(Dataset Opens)
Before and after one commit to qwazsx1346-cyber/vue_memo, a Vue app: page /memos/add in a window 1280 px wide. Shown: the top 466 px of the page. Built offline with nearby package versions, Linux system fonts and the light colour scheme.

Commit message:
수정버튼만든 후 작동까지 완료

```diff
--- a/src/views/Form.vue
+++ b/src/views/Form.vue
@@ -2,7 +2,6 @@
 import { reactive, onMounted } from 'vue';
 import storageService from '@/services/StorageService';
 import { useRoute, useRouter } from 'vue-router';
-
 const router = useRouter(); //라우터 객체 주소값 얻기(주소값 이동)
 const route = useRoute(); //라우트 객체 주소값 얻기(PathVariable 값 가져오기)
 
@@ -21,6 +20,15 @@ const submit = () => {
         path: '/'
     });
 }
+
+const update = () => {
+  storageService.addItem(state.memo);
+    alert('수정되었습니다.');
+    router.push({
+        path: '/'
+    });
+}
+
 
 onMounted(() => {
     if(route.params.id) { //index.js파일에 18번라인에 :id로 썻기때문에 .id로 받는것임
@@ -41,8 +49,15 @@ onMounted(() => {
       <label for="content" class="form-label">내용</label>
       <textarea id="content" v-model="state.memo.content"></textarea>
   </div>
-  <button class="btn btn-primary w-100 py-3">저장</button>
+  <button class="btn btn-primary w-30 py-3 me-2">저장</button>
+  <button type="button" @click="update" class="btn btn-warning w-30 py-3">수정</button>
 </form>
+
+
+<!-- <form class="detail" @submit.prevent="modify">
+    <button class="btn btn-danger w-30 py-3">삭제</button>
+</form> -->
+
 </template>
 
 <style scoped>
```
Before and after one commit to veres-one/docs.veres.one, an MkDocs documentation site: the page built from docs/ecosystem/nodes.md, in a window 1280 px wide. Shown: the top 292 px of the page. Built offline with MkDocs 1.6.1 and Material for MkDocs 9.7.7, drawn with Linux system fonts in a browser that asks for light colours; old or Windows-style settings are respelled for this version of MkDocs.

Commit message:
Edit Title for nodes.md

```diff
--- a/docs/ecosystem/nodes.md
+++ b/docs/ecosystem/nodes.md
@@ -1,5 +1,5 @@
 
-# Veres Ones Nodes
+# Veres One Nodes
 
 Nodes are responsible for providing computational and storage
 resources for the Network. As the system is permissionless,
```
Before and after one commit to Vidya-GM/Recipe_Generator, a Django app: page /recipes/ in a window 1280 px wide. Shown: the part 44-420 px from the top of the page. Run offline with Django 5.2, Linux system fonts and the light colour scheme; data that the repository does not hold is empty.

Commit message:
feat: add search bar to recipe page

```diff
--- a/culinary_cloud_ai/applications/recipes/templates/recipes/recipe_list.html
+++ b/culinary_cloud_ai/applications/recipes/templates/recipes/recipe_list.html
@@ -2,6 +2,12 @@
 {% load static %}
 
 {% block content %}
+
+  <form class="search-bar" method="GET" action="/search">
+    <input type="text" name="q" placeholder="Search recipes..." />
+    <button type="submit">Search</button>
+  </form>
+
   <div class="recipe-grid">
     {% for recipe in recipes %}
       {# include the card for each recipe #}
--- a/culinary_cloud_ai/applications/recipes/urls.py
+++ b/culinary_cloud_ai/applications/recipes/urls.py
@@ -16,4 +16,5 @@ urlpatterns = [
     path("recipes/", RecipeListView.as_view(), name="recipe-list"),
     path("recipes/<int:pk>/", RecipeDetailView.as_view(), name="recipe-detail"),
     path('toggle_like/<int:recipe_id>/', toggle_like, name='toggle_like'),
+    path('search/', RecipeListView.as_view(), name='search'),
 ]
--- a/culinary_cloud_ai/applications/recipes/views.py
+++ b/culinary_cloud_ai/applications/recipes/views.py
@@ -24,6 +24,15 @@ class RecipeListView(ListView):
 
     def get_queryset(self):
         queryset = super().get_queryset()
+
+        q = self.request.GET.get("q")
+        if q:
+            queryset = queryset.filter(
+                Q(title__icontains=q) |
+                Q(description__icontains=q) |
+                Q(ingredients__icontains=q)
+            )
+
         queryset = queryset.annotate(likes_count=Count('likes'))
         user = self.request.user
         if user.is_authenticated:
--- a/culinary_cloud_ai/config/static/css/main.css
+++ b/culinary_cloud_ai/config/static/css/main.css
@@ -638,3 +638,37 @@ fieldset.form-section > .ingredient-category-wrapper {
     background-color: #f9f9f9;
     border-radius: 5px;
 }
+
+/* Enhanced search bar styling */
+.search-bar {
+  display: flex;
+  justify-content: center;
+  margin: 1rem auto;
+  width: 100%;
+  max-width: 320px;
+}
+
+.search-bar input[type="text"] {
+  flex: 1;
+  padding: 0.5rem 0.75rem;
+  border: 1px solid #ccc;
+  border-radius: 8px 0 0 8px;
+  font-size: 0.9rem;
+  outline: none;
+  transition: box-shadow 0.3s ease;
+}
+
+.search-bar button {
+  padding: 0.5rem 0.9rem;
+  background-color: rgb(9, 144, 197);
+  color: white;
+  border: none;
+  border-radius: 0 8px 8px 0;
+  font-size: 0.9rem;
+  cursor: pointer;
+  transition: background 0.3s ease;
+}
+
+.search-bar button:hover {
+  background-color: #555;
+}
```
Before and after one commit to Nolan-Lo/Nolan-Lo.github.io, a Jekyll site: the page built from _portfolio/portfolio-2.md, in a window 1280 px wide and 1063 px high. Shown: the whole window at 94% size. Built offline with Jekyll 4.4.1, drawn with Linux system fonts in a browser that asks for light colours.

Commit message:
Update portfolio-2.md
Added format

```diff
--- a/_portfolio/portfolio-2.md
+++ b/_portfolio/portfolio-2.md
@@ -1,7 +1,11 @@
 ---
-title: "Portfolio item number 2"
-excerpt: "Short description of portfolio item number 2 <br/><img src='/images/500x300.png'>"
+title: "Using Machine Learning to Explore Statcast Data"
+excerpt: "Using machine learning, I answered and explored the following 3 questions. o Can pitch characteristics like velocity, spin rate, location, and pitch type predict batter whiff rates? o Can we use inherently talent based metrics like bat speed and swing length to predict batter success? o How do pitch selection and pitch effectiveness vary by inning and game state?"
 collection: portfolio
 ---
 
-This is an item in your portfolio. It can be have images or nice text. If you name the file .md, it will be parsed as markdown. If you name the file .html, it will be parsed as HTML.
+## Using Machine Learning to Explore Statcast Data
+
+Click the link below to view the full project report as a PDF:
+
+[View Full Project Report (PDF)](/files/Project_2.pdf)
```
(Dataset Closes)
Work request. Write the entries again, exactly as they stand.

Written reply.
Before and after one commit to qwazsx1346-cyber/vue_memo, a Vue app: page /memos/add in a window 1280 px wide. Shown: the top 466 px of the page. Built offline with nearby package versions, Linux system fonts and the light colour scheme.

Commit message:
수정버튼만든 후 작동까지 완료

```diff
--- a/src/views/Form.vue
+++ b/src/views/Form.vue
@@ -2,7 +2,6 @@
 import { reactive, onMounted } from 'vue';
 import storageService from '@/services/StorageService';
 import { useRoute, useRouter } from 'vue-router';
-
 const router = useRouter(); //라우터 객체 주소값 얻기(주소값 이동)
 const route = useRoute(); //라우트 객체 주소값 얻기(PathVariable 값 가져오기)
 
@@ -21,6 +20,15 @@ const submit = () => {
         path: '/'
     });
 }
+
+const update = () => {
+  storageService.addItem(state.memo);
+    alert('수정되었습니다.');
+    router.push({
+        path: '/'
+    });
+}
+
 
 onMounted(() => {
     if(route.params.id) { //index.js파일에 18번라인에 :id로 썻기때문에 .id로 받는것임
@@ -41,8 +49,15 @@ onMounted(() => {
       <label for="content" class="form-label">내용</label>
       <textarea id="content" v-model="state.memo.content"></textarea>
   </div>
-  <button class="btn btn-primary w-100 py-3">저장</button>
+  <button class="btn btn-primary w-30 py-3 me-2">저장</button>
+  <button type="button" @click="update" class="btn btn-warning w-30 py-3">수정</button>
 </form>
+
+
+<!-- <form class="detail" @submit.prevent="modify">
+    <button class="btn btn-danger w-30 py-3">삭제</button>
+</form> -->
+
 </template>
 
 <style scoped>
```
Before and after one commit to veres-one/docs.veres.one, an MkDocs documentation site: the page built from docs/ecosystem/nodes.md, in a window 1280 px wide. Shown: the top 292 px of the page. Built offline with MkDocs 1.6.1 and Material for MkDocs 9.7.7, drawn with Linux system fonts in a browser that asks for light colours; old or Windows-style settings are respelled for this version of MkDocs.

Commit message:
Edit Title for nodes.md

```diff
--- a/docs/ecosystem/nodes.md
+++ b/docs/ecosystem/nodes.md
@@ -1,5 +1,5 @@
 
-# Veres Ones Nodes
+# Veres One Nodes
 
 Nodes are responsible for providing computational and storage
 resources for the Network. As the system is permissionless,
```
Before and after one commit to Vidya-GM/Recipe_Generator, a Django app: page /recipes/ in a window 1280 px wide. Shown: the part 44-420 px from the top of the page. Run offline with Django 5.2, Linux system fonts and the light colour scheme; data that the repository does not hold is empty.

Commit message:
feat: add search bar to recipe page

```diff
--- a/culinary_cloud_ai/applications/recipes/templates/recipes/recipe_list.html
+++ b/culinary_cloud_ai/applications/recipes/templates/recipes/recipe_list.html
@@ -2,6 +2,12 @@
 {% load static %}
 
 {% block content %}
+
+  <form class="search-bar" method="GET" action="/search">
+    <input type="text" name="q" placeholder="Search recipes..." />
+    <button type="submit">Search</button>
+  </form>
+
   <div class="recipe-grid">
     {% for recipe in recipes %}
       {# include the card for each recipe #}
--- a/culinary_cloud_ai/applications/recipes/urls.py
+++ b/culinary_cloud_ai/applications/recipes/urls.py
@@ -16,4 +16,5 @@ urlpatterns = [
     path("recipes/", RecipeListView.as_view(), name="recipe-list"),
     path("recipes/<int:pk>/", RecipeDetailView.as_view(), name="recipe-detail"),
     path('toggle_like/<int:recipe_id>/', toggle_like, name='toggle_like'),
+    path('search/', RecipeListView.as_view(), name='search'),
 ]
--- a/culinary_cloud_ai/applications/recipes/views.py
+++ b/culinary_cloud_ai/applications/recipes/views.py
@@ -24,6 +24,15 @@ class RecipeListView(ListView):
 
     def get_queryset(self):
         queryset = super().get_queryset()
+
+        q = self.request.GET.get("q")
+        if q:
+            queryset = queryset.filter(
+                Q(title__icontains=q) |
+                Q(description__icontains=q) |
+                Q(ingredients__icontains=q)
+            )
+
         queryset = queryset.annotate(likes_count=Count('likes'))
         user = self.request.user
         if user.is_authenticated:
--- a/culinary_cloud_ai/config/static/css/main.css
+++ b/culinary_cloud_ai/config/static/css/main.css
@@ -638,3 +638,37 @@ fieldset.form-section > .ingredient-category-wrapper {
     background-color: #f9f9f9;
     border-radius: 5px;
 }
+
+/* Enhanced search bar styling */
+.search-bar {
+  display: flex;
+  justify-content: center;
+  margin: 1rem auto;
+  width: 100%;
+  max-width: 320px;
+}
+
+.search-bar input[type="text"] {
+  flex: 1;
+  padding: 0.5rem 0.75rem;
+  border: 1px solid #ccc;
+  border-radius: 8px 0 0 8px;
+  font-size: 0.9rem;
+  outline: none;
+  transition: box-shadow 0.3s ease;
+}
+
+.search-bar button {
+  padding: 0.5rem 0.9rem;
+  background-color: rgb(9, 144, 197);
+  color: white;
+  border: none;
+  border-radius: 0 8px 8px 0;
+  font-size: 0.9rem;
+  cursor: pointer;
+  transition: background 0.3s ease;
+}
+
+.search-bar button:hover {
+  background-color: #555;
+}
```
Before and after one commit to Nolan-Lo/Nolan-Lo.github.io, a Jekyll site: the page built from _portfolio/portfolio-2.md, in a window 1280 px wide and 1063 px high. Shown: the whole window at 94% size. Built offline with Jekyll 4.4.1, drawn with Linux system fonts in a browser that asks for light colours.

Commit message:
Update portfolio-2.md
Added format

```diff
--- a/_portfolio/portfolio-2.md
+++ b/_portfolio/portfolio-2.md
@@ -1,7 +1,11 @@
 ---
-title: "Portfolio item number 2"
-excerpt: "Short description of portfolio item number 2 <br/><img src='/images/500x300.png'>"
+title: "Using Machine Learning to Explore Statcast Data"
+excerpt: "Using machine learning, I answered and explored the following 3 questions. o Can pitch characteristics like velocity, spin rate, location, and pitch type predict batter whiff rates? o Can we use inherently talent based metrics like bat speed and swing length to predict batter success? o How do pitch selection and pitch effectiveness vary by inning and game state?"
 collection: portfolio
 ---
 
-This is an item in your portfolio. It can be have images or nice text. If you name the file .md, it will be parsed as markdown. If you name the file .html, it will be parsed as HTML.
+## Using Machine Learning to Explore Statcast Data
+
+Click the link below to view the full project report as a PDF:
+
+[View Full Project Report (PDF)](/files/Project_2.pdf)
```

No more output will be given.